# Source data
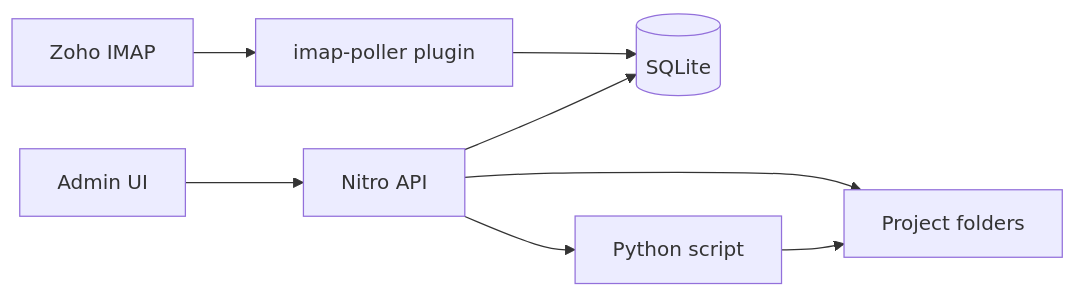
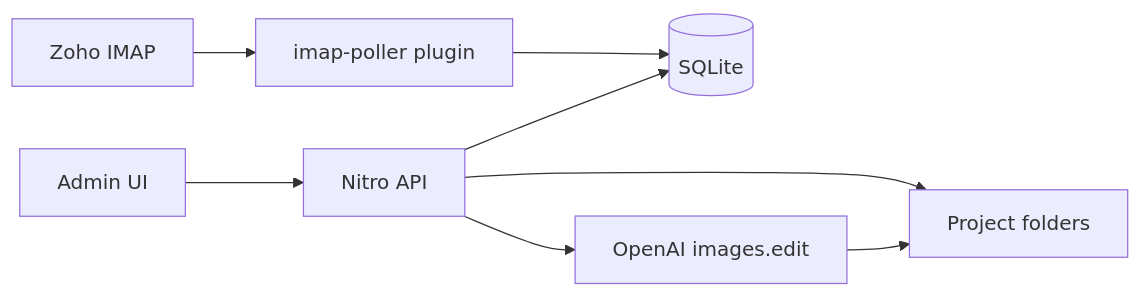
One commit to NovaMantis/storytime changed the diagram in docs/architecture.md. Above: the diagram before and after it, drawn with Mermaid. The commit also changed other lines of this file and 64 other files, not shown here.

````diff
--- a/docs/architecture.md
+++ b/docs/architecture.md
@@ -17,10 +17,10 @@
 ```mermaid
 flowchart LR
   Zoho[Zoho IMAP] --> Poller[imap-poller plugin]
   Poller --> SQLite[(SQLite)]
   UI[Admin UI] --> API[Nitro API]
   API --> SQLite
   API --> FS[Project folders]
-  API --> Python[Python script]
-  Python --> FS
+  API --> OpenAI[OpenAI images.edit]
+  OpenAI --> FS
 ```
````
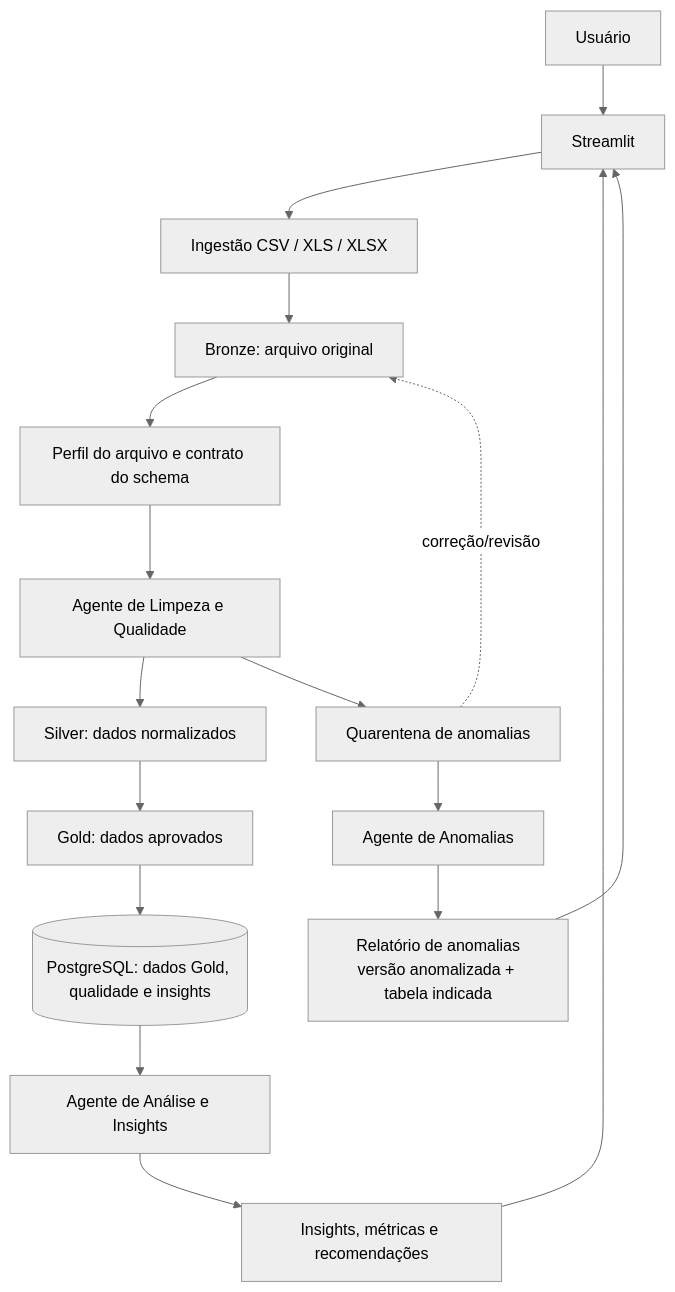
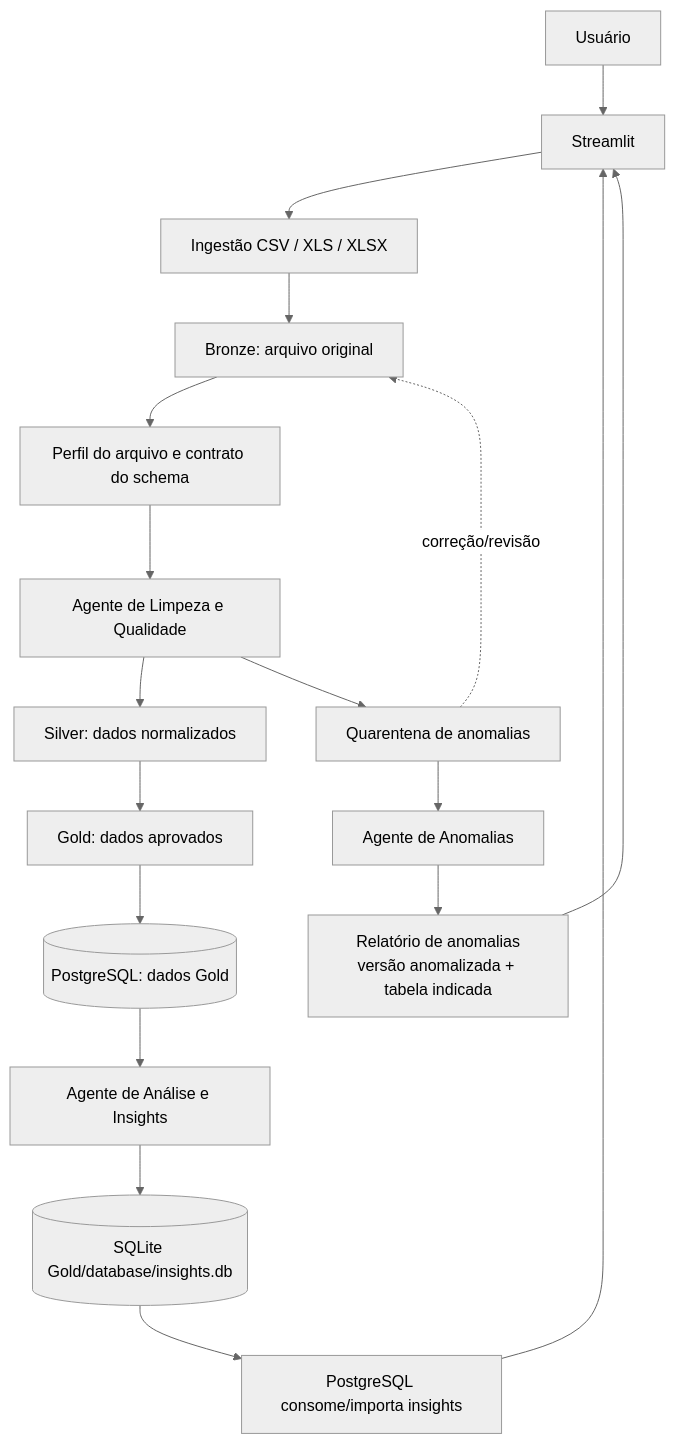
One commit to GeorgeLucas1/Pipeline_csv_to_db changed the first of 2 diagrams in README.md. Above: the diagram before and after it, drawn with Mermaid (neutral theme). The commit also changed other lines of this file and 2 other files, not shown here.

Commit message:
docs: define sqlite insights como artefato intermediario

````diff
--- a/README.md
+++ b/README.md
@@ -31,24 +31,25 @@
 ```mermaid
 graph TD
     U[Usuário] --> ST[Streamlit]
     ST --> IN[Ingestão CSV / XLS / XLSX]
     IN --> B[Bronze: arquivo original]
 
     B --> P[Perfil do arquivo e contrato do schema]
     P --> L[Agente de Limpeza e Qualidade]
     L --> S[Silver: dados normalizados]
     L --> Q[Quarentena de anomalias]
 
     Q --> A[Agente de Anomalias]
     A --> R[Relatório de anomalias<br/>versão anomalizada + tabela indicada]
     R --> ST
 
     S --> G[Gold: dados aprovados]
-    G --> DB[(PostgreSQL: dados Gold, qualidade e insights)]
+    G --> DB[(PostgreSQL: dados Gold)]
 
     DB --> I[Agente de Análise e Insights]
-    I --> INS[Insights, métricas e recomendações]
-    INS --> ST
+    I --> INS[(SQLite Gold/database/insights.db)]
+    INS --> PG[PostgreSQL consome/importa insights]
+    PG --> ST[Streamlit]
 
     Q -. correção/revisão .-> B
 ```
````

# Required work
This task calls for the records to be copied exactly, without pictures.

# Worked solution
One commit to NovaMantis/storytime changed the diagram in docs/architecture.md. Above: the diagram before and after it, drawn with Mermaid. The commit also changed other lines of this file and 64 other files, not shown here.

````diff
--- a/docs/architecture.md
+++ b/docs/architecture.md
@@ -17,10 +17,10 @@
 ```mermaid
 flowchart LR
   Zoho[Zoho IMAP] --> Poller[imap-poller plugin]
   Poller --> SQLite[(SQLite)]
   UI[Admin UI] --> API[Nitro API]
   API --> SQLite
   API --> FS[Project folders]
-  API --> Python[Python script]
-  Python --> FS
+  API --> OpenAI[OpenAI images.edit]
+  OpenAI --> FS
 ```
````
One commit to GeorgeLucas1/Pipeline_csv_to_db changed the first of 2 diagrams in README.md. Above: the diagram before and after it, drawn with Mermaid (neutral theme). The commit also changed other lines of this file and 2 other files, not shown here.

Commit message:
docs: define sqlite insights como artefato intermediario

````diff
--- a/README.md
+++ b/README.md
@@ -31,24 +31,25 @@
 ```mermaid
 graph TD
     U[Usuário] --> ST[Streamlit]
     ST --> IN[Ingestão CSV / XLS / XLSX]
     IN --> B[Bronze: arquivo original]
 
     B --> P[Perfil do arquivo e contrato do schema]
     P --> L[Agente de Limpeza e Qualidade]
     L --> S[Silver: dados normalizados]
     L --> Q[Quarentena de anomalias]
 
     Q --> A[Agente de Anomalias]
     A --> R[Relatório de anomalias<br/>versão anomalizada + tabela indicada]
     R --> ST
 
     S --> G[Gold: dados aprovados]
-    G --> DB[(PostgreSQL: dados Gold, qualidade e insights)]
+    G --> DB[(PostgreSQL: dados Gold)]
 
     DB --> I[Agente de Análise e Insights]
-    I --> INS[Insights, métricas e recomendações]
-    INS --> ST
+    I --> INS[(SQLite Gold/database/insights.db)]
+    INS --> PG[PostgreSQL consome/importa insights]
+    PG --> ST[Streamlit]
 
     Q -. correção/revisão .-> B
 ```
````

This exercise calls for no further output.